If you've ever been there,you've never forgotten. The feeling is as haunting and familiar as the smellof a junior high school locker room.
It's the feeling of being undersized … or oversized … or klutzy … or less than beautiful. Of being a nerd … or a geek … or just, somehow, different.
It's knowing you are vulnerable-and someone is ready and willing to take full advantage of your weakness by making your life miserable.
It's the fraternity you never wanted to join-the fellowship of the wounded spirit.
And bestselling novelist Frank Peretti is a member, too.
This book is the haunting true story of pain Frank Peretti never forgot but never, until recently, shared with the world. It's the story of growing up with a medical condition that left him disfigured. A series of surgeries and the slow miracle of answered prayer took care of the deformity, but not the underdeveloped frame or the excruciating reality of being different. And it was for these petty "crimes" that Peretti was prosecuted every day at school-especially in gym class, but also in the halls, on the school grounds, even in his own neighborhood. No wonder he found himself relating to movie monsters who were hated but also feared-and who eventually exacted a bloody revenge on their tormentors!
In Peretti's case, deliverance eventually came-through time, through prayer, through a teacher's caring intervention, and his own willingness to seek help. But he has never forgotten what life was like at the bottom of the junior high foodchain. And from the reservoir of those agonizing memories he sends a compelling message to victims, to bullies, and to authorities who have the power to intervene-that it's never OK for the strong to abuse the weak. And that we allow such abuse at the expense of our souls … and our very civilization.
Especially in the wake of the massacre at Columbine High School-perpetuated by two troubled but also tormented outsiders--this message takes on haunting resonance. Frank Peretti believes we cannot afford to overlook the continuing reality of wounded spirits, not only in our schools, but in our homes, churches, and workplaces. His approach is both tender and tough as he issues a ringing call for a change in attitude.
It's a call for all of us to stop thinking of abuse as "normal," even among kids.
It's a call for the strong to stand up and protect the weak, not prey upon them.
It's a call for those in authority to pay attention to the violence being done to the vulnerable in the midst of our everyday lives and to take action to help.
Most of all, it's a call for bullies and victims alike (many of us are both) to seek the healing and forgiveness offered in Jesus Christ. For that healing is really the heart of this book-the only reality that can break the natural cycle of victimization and abuse.

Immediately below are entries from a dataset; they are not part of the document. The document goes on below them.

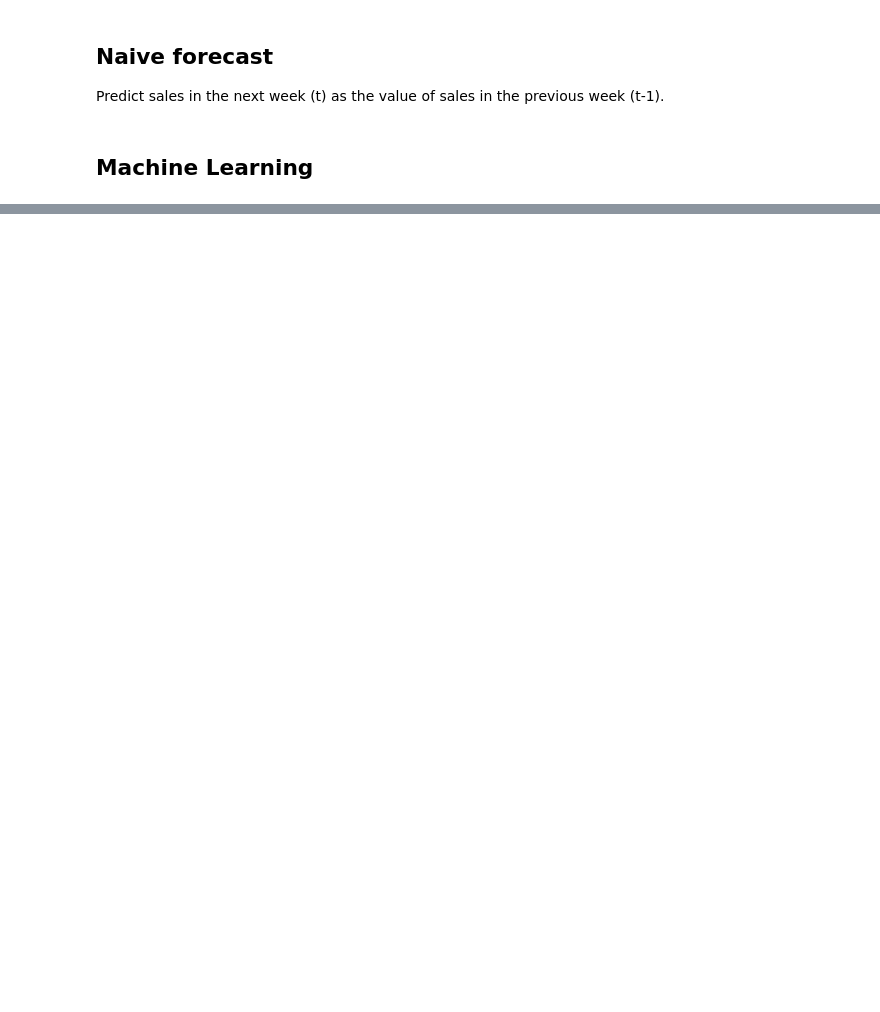
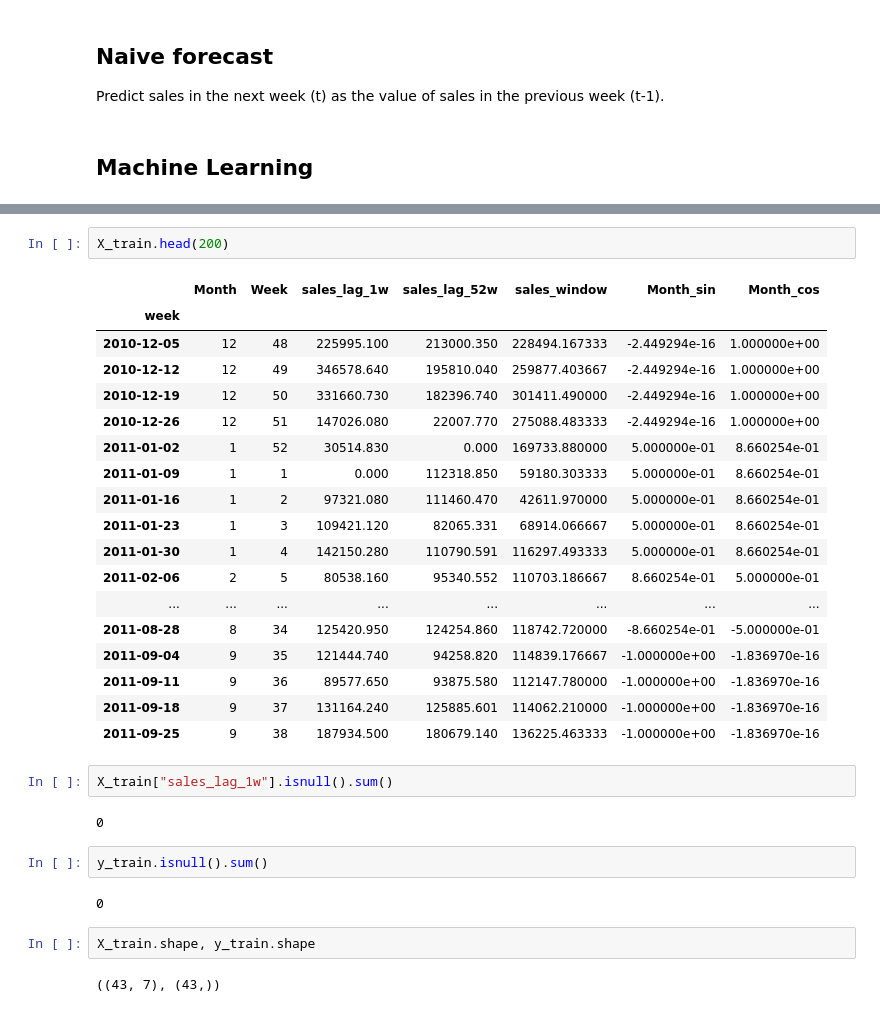
Before and after one commit to ivelin/feature-engineering-for-time-series-forecasting, a Jupyter notebook: assignments/02-tabularizing-time-series/assignment.ipynb, the cells around one changed output, grey strips where cells are left out. Drawn from its saved outputs; the diff is of its cells as text; blank space fills up the shorter version.

```diff
--- a/assignments/02-tabularizing-time-series/assignment.ipynb
+++ b/assignments/02-tabularizing-time-series/assignment.ipynb
@@ -376,0 +455,33 @@ Predict sales in the next week (t) as the value of sales in the previous week (t
+# %%
+X_train.head(200)
+# %% [output]
+|  | Month | Week | sales_lag_1w | sales_lag_52w | sales_window | Month_sin | Month_cos |
+| week |  |  |  |  |  |  |  |
+| 2010-12-05 | 12 | 48 | 225995.100 | 213000.350 | 228494.167333 | -2.449294e-16 | 1.000000e+00 |
+| 2010-12-12 | 12 | 49 | 346578.640 | 195810.040 | 259877.403667 | -2.449294e-16 | 1.000000e+00 |
+| 2010-12-19 | 12 | 50 | 331660.730 | 182396.740 | 301411.490000 | -2.449294e-16 | 1.000000e+00 |
+| 2010-12-26 | 12 | 51 | 147026.080 | 22007.770 | 275088.483333 | -2.449294e-16 | 1.000000e+00 |
+| 2011-01-02 | 1 | 52 | 30514.830 | 0.000 | 169733.880000 | 5.000000e-01 | 8.660254e-01 |
+| 2011-01-09 | 1 | 1 | 0.000 | 112318.850 | 59180.303333 | 5.000000e-01 | 8.660254e-01 |
+| 2011-01-16 | 1 | 2 | 97321.080 | 111460.470 | 42611.970000 | 5.000000e-01 | 8.660254e-01 |
+| 2011-01-23 | 1 | 3 | 109421.120 | 82065.331 | 68914.066667 | 5.000000e-01 | 8.660254e-01 |
+| 2011-01-30 | 1 | 4 | 142150.280 | 110790.591 | 116297.493333 | 5.000000e-01 | 8.660254e-01 |
+| 2011-02-06 | 2 | 5 | 80538.160 | 95340.552 | 110703.186667 | 8.660254e-01 | 5.000000e-01 |
+| ... | ... | ... | ... | ... | ... | ... | ... |
+| 2011-08-28 | 8 | 34 | 125420.950 | 124254.860 | 118742.720000 | -8.660254e-01 | -5.000000e-01 |
+| 2011-09-04 | 9 | 35 | 121444.740 | 94258.820 | 114839.176667 | -1.000000e+00 | -1.836970e-16 |
+| 2011-09-11 | 9 | 36 | 89577.650 | 93875.580 | 112147.780000 | -1.000000e+00 | -1.836970e-16 |
+| 2011-09-18 | 9 | 37 | 131164.240 | 125885.601 | 114062.210000 | -1.000000e+00 | -1.836970e-16 |
+| 2011-09-25 | 9 | 38 | 187934.500 | 180679.140 | 136225.463333 | -1.000000e+00 | -1.836970e-16 |
+# %%
+X_train["sales_lag_1w"].isnull().sum()
+# %% [output]
+0
+# %%
+y_train.isnull().sum()
+# %% [output]
+0
+# %%
+X_train.shape, y_train.shape
+# %% [output]
+((43, 7), (43,))
```
Also changed, not shown: parts of 21 cells of this notebook.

Only in Christ, Peretti reminds, is there hope for the wounded spirits-but that hope ispowerful enough to change everything.
The man who has thrilled Christian readers with novels such as This Present Darkness and The Visitation here describes the childhood trauma that first introduced him to the dark side. Peretti was born with cystic hygroma, which at birth manifested itself as a small lump on his neck. In two months, the lump was baseball-size, and Peretti was enduring the first of seven early surgeries. During childhood, his tongue was so swollen that it lolled out of his mouth, preventing normal speech development. Classmates were repulsed by his tongue and by the bloody trickle constantly dribbling from his mouth. They tormented him about his grotesque appearance, small size and inability to form words normally. Peretti's response was to retreat to his room, where he wrote stories and played with monsters like toy Frankensteins and hunchbacks, who he felt were also misunderstood and abused. Peretti writes here that he survived this difficult period because of the unwavering love and acceptance of his family, and because he had deep faith in the equality of all people in Christ. He expresses grave concern about other "wounded spirits," particularly young people who may eventually snap after withstanding years of bullying by their peers. The book is full of painful stories, but also memorable moments of hope, as Peretti recounts instances when a peer or a teacher stood up for him. This remarkable memoir will inspire readers to undertake similar acts of courageous compassion.